  • (Wikipedia, 2015) ⇒ Retrieved:2015-6-2.
    • In probability theory, a conditional probability measures the probability of an event given that (by assumption, presumption, assertion or evidence)

      another event has occurred.[1]

      For example, the probability that any given person has a cough on any given day may be only 5%. But if we know or assume that the person has a cold, then they are much more likely to be coughing. The conditional probability of coughing given that you have a cold might be a much higher 75%.

      If the event of interest is A and the event B is known or assumed to have occurred, "the conditional probability of A given B", or "the probability of A under the condition B", is usually written as P(A|B), or sometimes P(A).

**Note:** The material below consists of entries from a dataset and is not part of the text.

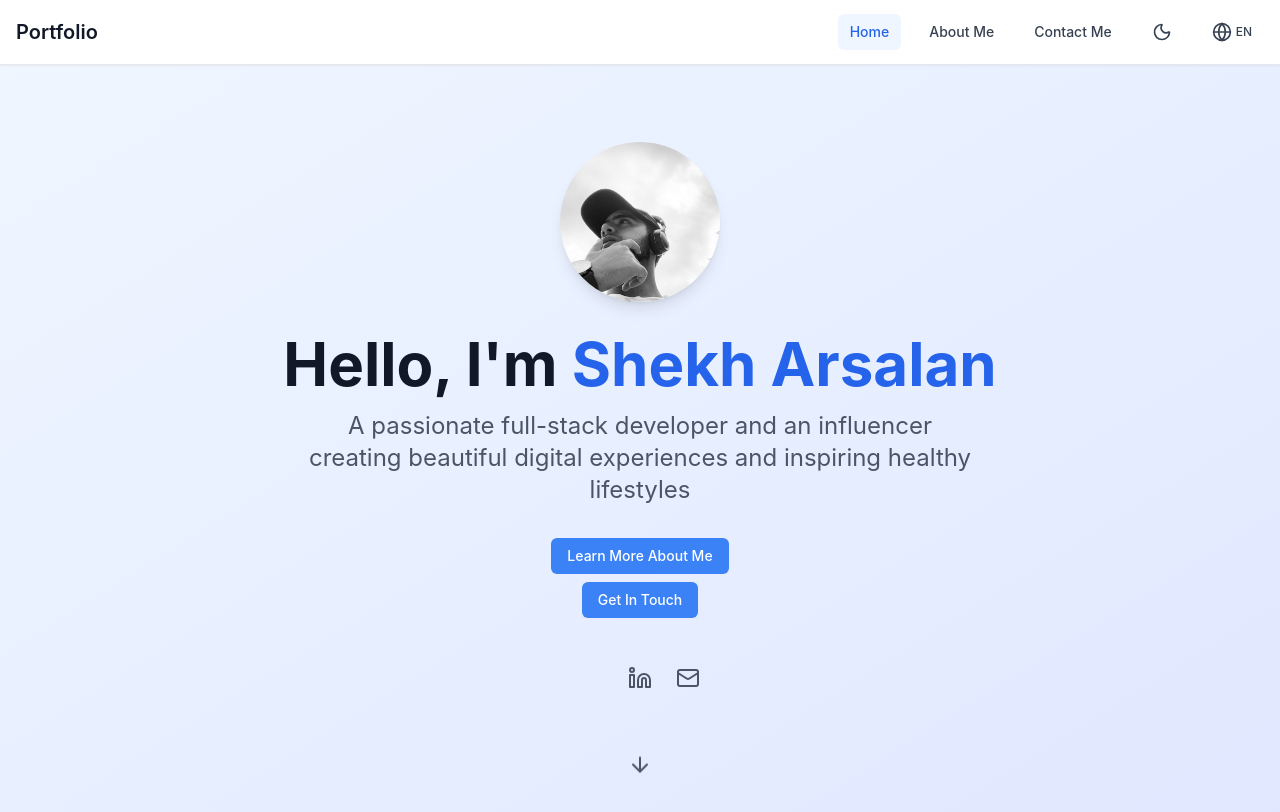
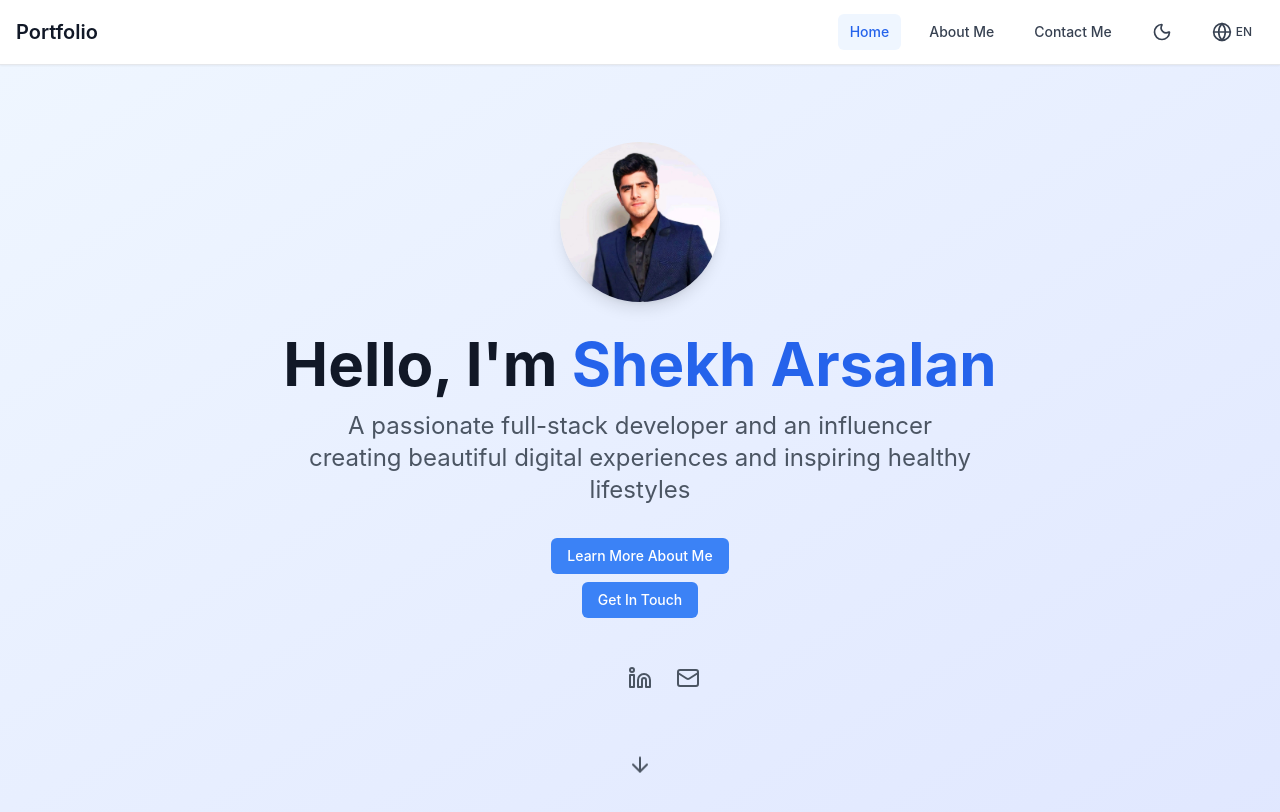
Before and after one commit to Arsalan0786/Portfolio-V1, a React (Vite) app: page / in a window 1280 px wide. Shown: the top 812 px of the page. Built offline with nearby package versions, Linux system fonts and the light colour scheme; some icons are missing.

Commit message:
Update HomeSection.tsx

```diff
--- a/src/components/HomeSection.tsx
+++ b/src/components/HomeSection.tsx
@@ -10,7 +10,7 @@ interface HomeSectionProps {
 
 export function HomeSection({ onSectionChange }: HomeSectionProps) {
   const { t } = useLanguage();
-  const profileImage = "../profile3.JPG";
+  const profileImage= 'profile.jpeg'
 
   return (
     <section className="min-h-screen flex items-center justify-center bg-gradient-to-br from-blue-50 to-indigo-100 dark:from-gray-900 dark:to-gray-800 px-4 sm:px-6 lg:px-8 transition-colors duration-300">
```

      The concept of conditional probability is one of the most fundamental and one of the most important concepts in probability theory.[2]

      But conditional probabilities can be quite slippery and require careful interpretation.[3] For example, there need not be a causal or temporal relationship between A and B.

      In general P(A|B) is not equal to P(B|A). For example, if you have cancer you might have a 90% chance of testing positive for cancer, but if you test negativ for cancer you might have only a 10% chance of actually having cancer because cancer is very rare. Falsely equating the two probabilities causes various errors of reasoning such as the base rate fallacy. Conditional probabilities can be correctly reversed using Bayes' Theorem.

      P(A|B) (the conditional probability of A given B) may or may not be equal to P(A) (the unconditional probability of A). If P(A|B) = P(A), A and B are said to be independent.

  1. Cite error: Invalid <ref> tag; no text was provided for refs named Allan Gut 2013
  2. Sheldon Ross, A First Course in Probability, 8th Edition (2010), Pearson Prentice Hall, ISBN 978-0-13-603313-4
  3. George Casella and Roger L. Berger, Statistical Inference,(2002), Duxbury Press, ISBN 978-0-534-24312-8